Before and after images
****************************************
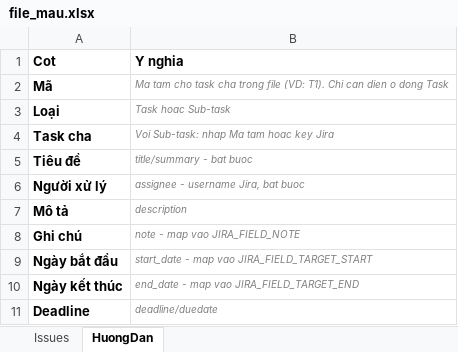
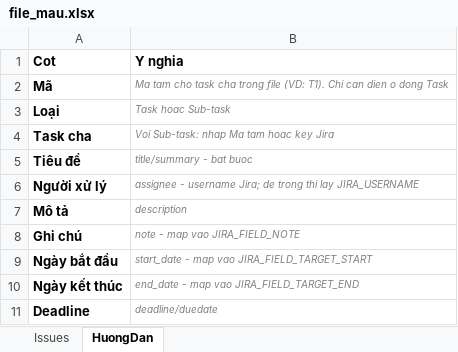
Before and after one commit to damanh1905/toolCreateTask, an Excel workbook: file_mau.xlsx, sheet HuongDan, drawn as a sheet; values as stored, in another font and other column widths than the file's, no borders; the diff names each change by its address in the sheet, - before the commit and + after, or states it on an @@ line.

Commit message:
update

```diff
--- a/file_mau.xlsx (sheet HuongDan)
+++ b/file_mau.xlsx (sheet HuongDan)
-B6 (Y nghia): assignee - username Jira, bat buoc
+B6 (Y nghia): assignee - username Jira; de trong thi lay JIRA_USERNAME
```
Also changed, not shown: sheet Issues.
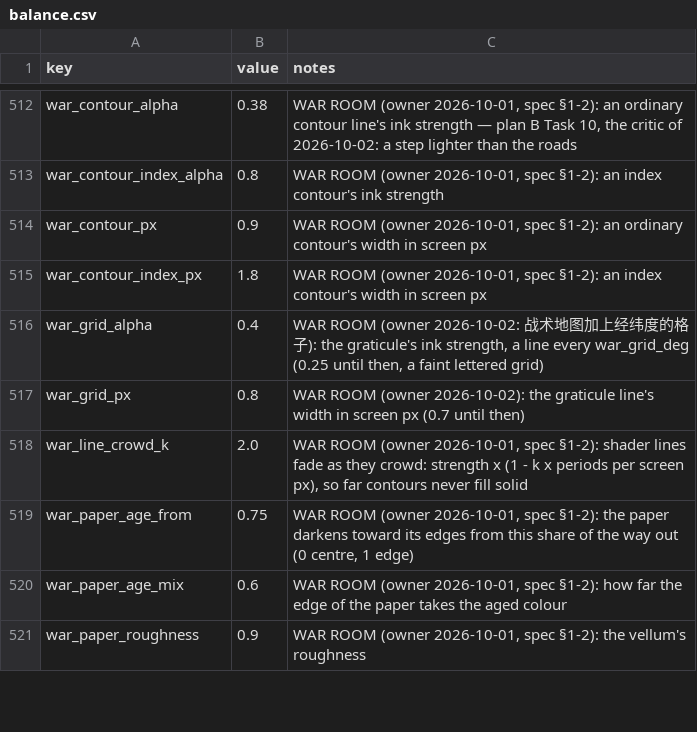
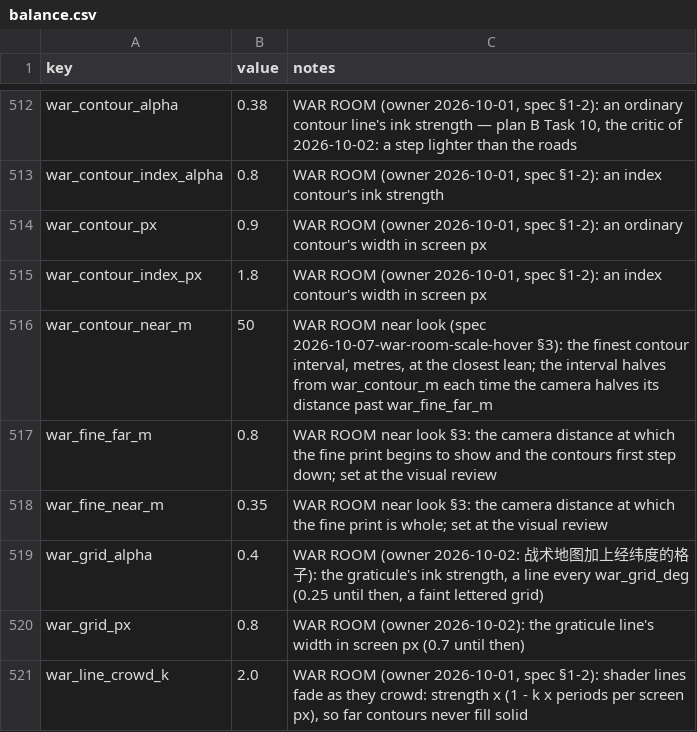
Before and after one commit to samuelzhang1201/game_design, a CSV file: data/balance.csv, drawn as a sheet; only a part is shown, gaps mark what is left out; the shorter side is filled out with more unchanged rows; the diff names each change by its address in the sheet, - before the commit and + after, or states it on an @@ line.

```diff
--- a/data/balance.csv
+++ b/data/balance.csv
+row 516: war_contour_near_m | 50 | WAR ROOM near look (spec 2026-10-07-war-room-scale-hover §3): the finest contour interval, metres, at the closest lean; the interval halves from war_contour_m each time the camera halves its distance past war_fine_far_m
+row 517: war_fine_far_m | 0.8 | WAR ROOM near look §3: the camera distance at which the fine print begins to show and the contours first step down; set at the visual review
+row 518: war_fine_near_m | 0.35 | WAR ROOM near look §3: the camera distance at which the fine print is whole; set at the visual review
```
Also changed, not shown: 10 other files.
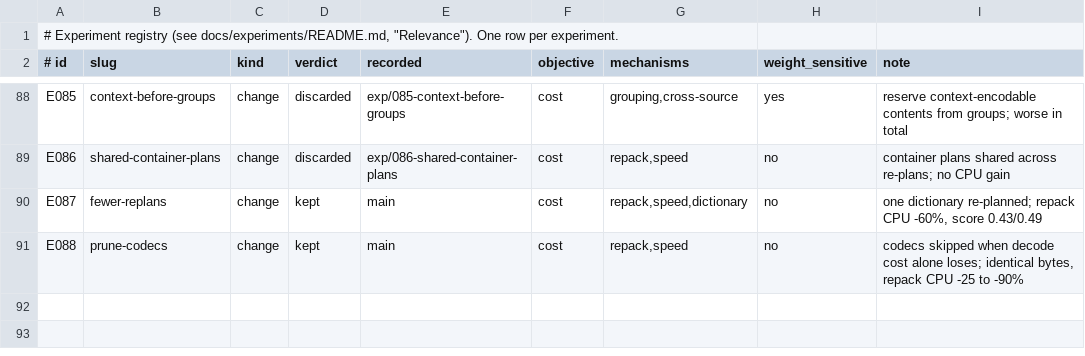
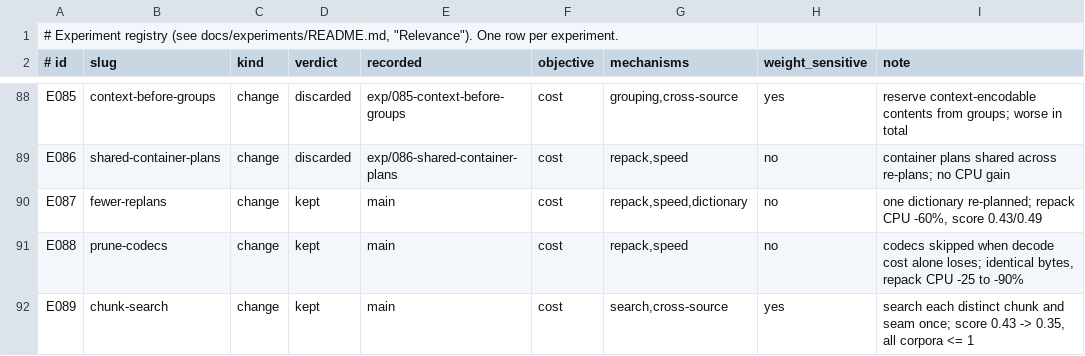
Before and after one commit to han-so1omon/ikam, a TSV file: docs/experiments/registry.tsv, drawn as a sheet; only a part is shown, gaps mark what is left out; the diff names each change by its address in the sheet, - before the commit and + after, or states it on an @@ line.

```diff
--- a/docs/experiments/registry.tsv
+++ b/docs/experiments/registry.tsv
+row 92: E089 | chunk-search | change | kept | main | cost | search,cross-source | yes | search each distinct chunk and seam once; score 0.43 -> 0.35, all corpora <= 1
```
Also changed, not shown: 3 other files.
****************************************
WHAT YOU NEED TO DO: For this exercise, find all lines in the records containing the word "shown" and copy them.

WRITTEN ANSWER:
Also changed, not shown: sheet Issues.
Before and after one commit to samuelzhang1201/game_design, a CSV file: data/balance.csv, drawn as a sheet; only a part is shown, gaps mark what is left out; the shorter side is filled out with more unchanged rows; the diff names each change by its address in the sheet, - before the commit and + after, or states it on an @@ line.
Also changed, not shown: 10 other files.
Before and after one commit to han-so1omon/ikam, a TSV file: docs/experiments/registry.tsv, drawn as a sheet; only a part is shown, gaps mark what is left out; the diff names each change by its address in the sheet, - before the commit and + after, or states it on an @@ line.
Also changed, not shown: 3 other files.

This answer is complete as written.